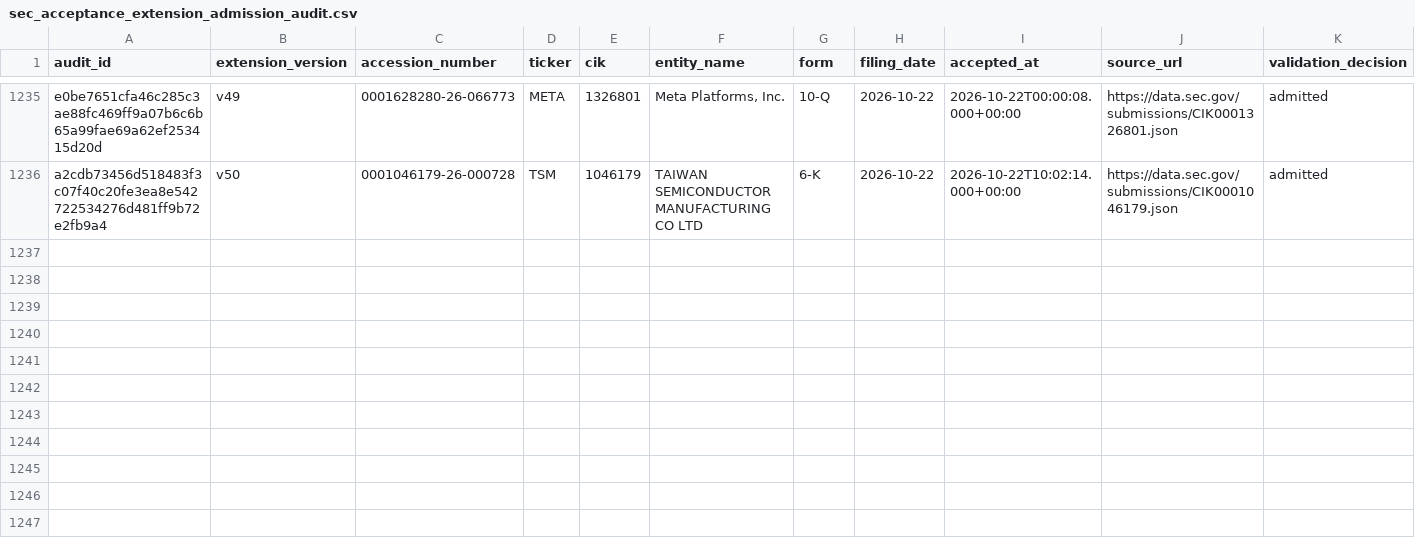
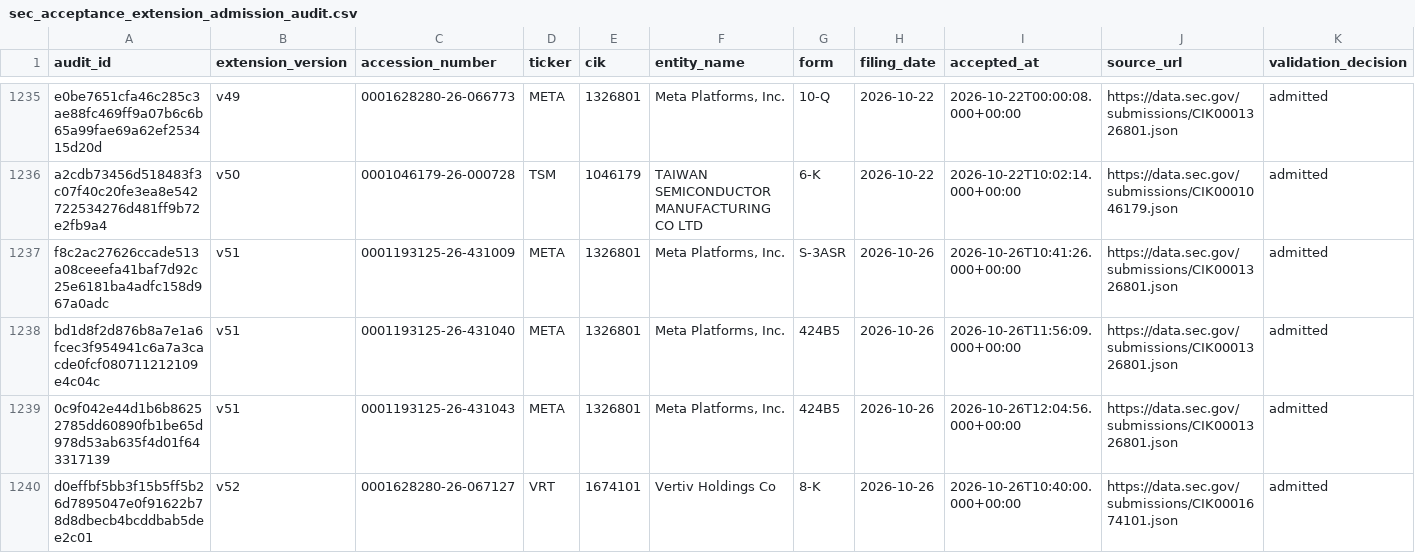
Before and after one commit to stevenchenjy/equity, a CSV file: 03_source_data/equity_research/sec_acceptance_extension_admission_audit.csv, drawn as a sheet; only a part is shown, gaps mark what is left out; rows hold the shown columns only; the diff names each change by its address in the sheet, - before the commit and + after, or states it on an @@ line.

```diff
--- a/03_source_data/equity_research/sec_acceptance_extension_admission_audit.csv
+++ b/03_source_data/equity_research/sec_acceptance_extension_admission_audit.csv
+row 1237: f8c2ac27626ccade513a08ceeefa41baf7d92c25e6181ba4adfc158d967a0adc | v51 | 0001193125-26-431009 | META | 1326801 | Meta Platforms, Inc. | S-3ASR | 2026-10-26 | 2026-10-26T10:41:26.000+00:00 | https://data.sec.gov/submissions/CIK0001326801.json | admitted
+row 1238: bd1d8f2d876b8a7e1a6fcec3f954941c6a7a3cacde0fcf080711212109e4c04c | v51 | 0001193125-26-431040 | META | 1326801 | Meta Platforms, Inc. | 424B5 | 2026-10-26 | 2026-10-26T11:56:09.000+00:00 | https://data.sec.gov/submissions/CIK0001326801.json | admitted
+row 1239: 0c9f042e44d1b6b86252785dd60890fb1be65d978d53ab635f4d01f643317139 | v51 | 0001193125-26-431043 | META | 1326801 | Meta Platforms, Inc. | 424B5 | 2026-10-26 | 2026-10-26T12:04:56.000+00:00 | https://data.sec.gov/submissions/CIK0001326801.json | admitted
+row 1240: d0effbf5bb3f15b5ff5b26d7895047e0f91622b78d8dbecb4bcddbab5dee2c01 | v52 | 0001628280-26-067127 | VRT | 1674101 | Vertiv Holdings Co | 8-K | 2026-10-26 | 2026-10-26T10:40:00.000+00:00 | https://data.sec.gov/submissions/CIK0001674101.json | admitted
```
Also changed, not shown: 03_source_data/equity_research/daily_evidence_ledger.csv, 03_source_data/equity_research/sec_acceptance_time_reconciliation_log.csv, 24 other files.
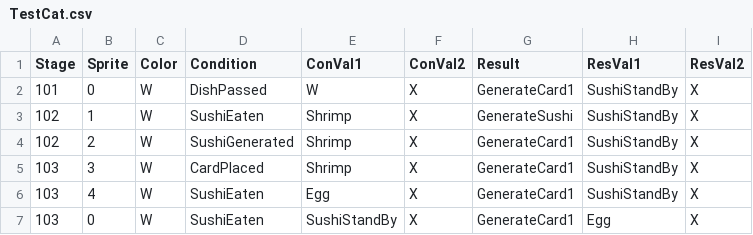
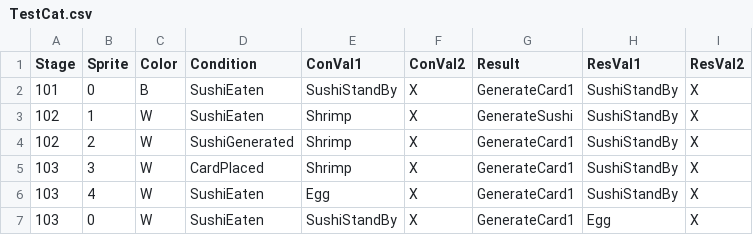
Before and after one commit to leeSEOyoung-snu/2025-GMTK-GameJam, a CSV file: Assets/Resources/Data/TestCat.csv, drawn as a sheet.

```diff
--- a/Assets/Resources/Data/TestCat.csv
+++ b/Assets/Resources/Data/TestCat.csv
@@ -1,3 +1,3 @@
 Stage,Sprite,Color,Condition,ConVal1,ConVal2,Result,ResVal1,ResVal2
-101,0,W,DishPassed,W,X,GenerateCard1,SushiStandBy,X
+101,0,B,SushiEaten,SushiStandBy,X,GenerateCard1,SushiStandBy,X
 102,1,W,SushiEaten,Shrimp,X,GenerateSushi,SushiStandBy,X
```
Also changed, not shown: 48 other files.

----------------------------------------

Work task: Exact copy, no pictures: please print every record above as written.

Task output:
Before and after one commit to stevenchenjy/equity, a CSV file: 03_source_data/equity_research/sec_acceptance_extension_admission_audit.csv, drawn as a sheet; only a part is shown, gaps mark what is left out; rows hold the shown columns only; the diff names each change by its address in the sheet, - before the commit and + after, or states it on an @@ line.

```diff
--- a/03_source_data/equity_research/sec_acceptance_extension_admission_audit.csv
+++ b/03_source_data/equity_research/sec_acceptance_extension_admission_audit.csv
+row 1237: f8c2ac27626ccade513a08ceeefa41baf7d92c25e6181ba4adfc158d967a0adc | v51 | 0001193125-26-431009 | META | 1326801 | Meta Platforms, Inc. | S-3ASR | 2026-10-26 | 2026-10-26T10:41:26.000+00:00 | https://data.sec.gov/submissions/CIK0001326801.json | admitted
+row 1238: bd1d8f2d876b8a7e1a6fcec3f954941c6a7a3cacde0fcf080711212109e4c04c | v51 | 0001193125-26-431040 | META | 1326801 | Meta Platforms, Inc. | 424B5 | 2026-10-26 | 2026-10-26T11:56:09.000+00:00 | https://data.sec.gov/submissions/CIK0001326801.json | admitted
+row 1239: 0c9f042e44d1b6b86252785dd60890fb1be65d978d53ab635f4d01f643317139 | v51 | 0001193125-26-431043 | META | 1326801 | Meta Platforms, Inc. | 424B5 | 2026-10-26 | 2026-10-26T12:04:56.000+00:00 | https://data.sec.gov/submissions/CIK0001326801.json | admitted
+row 1240: d0effbf5bb3f15b5ff5b26d7895047e0f91622b78d8dbecb4bcddbab5dee2c01 | v52 | 0001628280-26-067127 | VRT | 1674101 | Vertiv Holdings Co | 8-K | 2026-10-26 | 2026-10-26T10:40:00.000+00:00 | https://data.sec.gov/submissions/CIK0001674101.json | admitted
```
Also changed, not shown: 03_source_data/equity_research/daily_evidence_ledger.csv, 03_source_data/equity_research/sec_acceptance_time_reconciliation_log.csv, 24 other files.
Before and after one commit to leeSEOyoung-snu/2025-GMTK-GameJam, a CSV file: Assets/Resources/Data/TestCat.csv, drawn as a sheet.

```diff
--- a/Assets/Resources/Data/TestCat.csv
+++ b/Assets/Resources/Data/TestCat.csv
@@ -1,3 +1,3 @@
 Stage,Sprite,Color,Condition,ConVal1,ConVal2,Result,ResVal1,ResVal2
-101,0,W,DishPassed,W,X,GenerateCard1,SushiStandBy,X
+101,0,B,SushiEaten,SushiStandBy,X,GenerateCard1,SushiStandBy,X
 102,1,W,SushiEaten,Shrimp,X,GenerateSushi,SushiStandBy,X
```
Also changed, not shown: 48 other files.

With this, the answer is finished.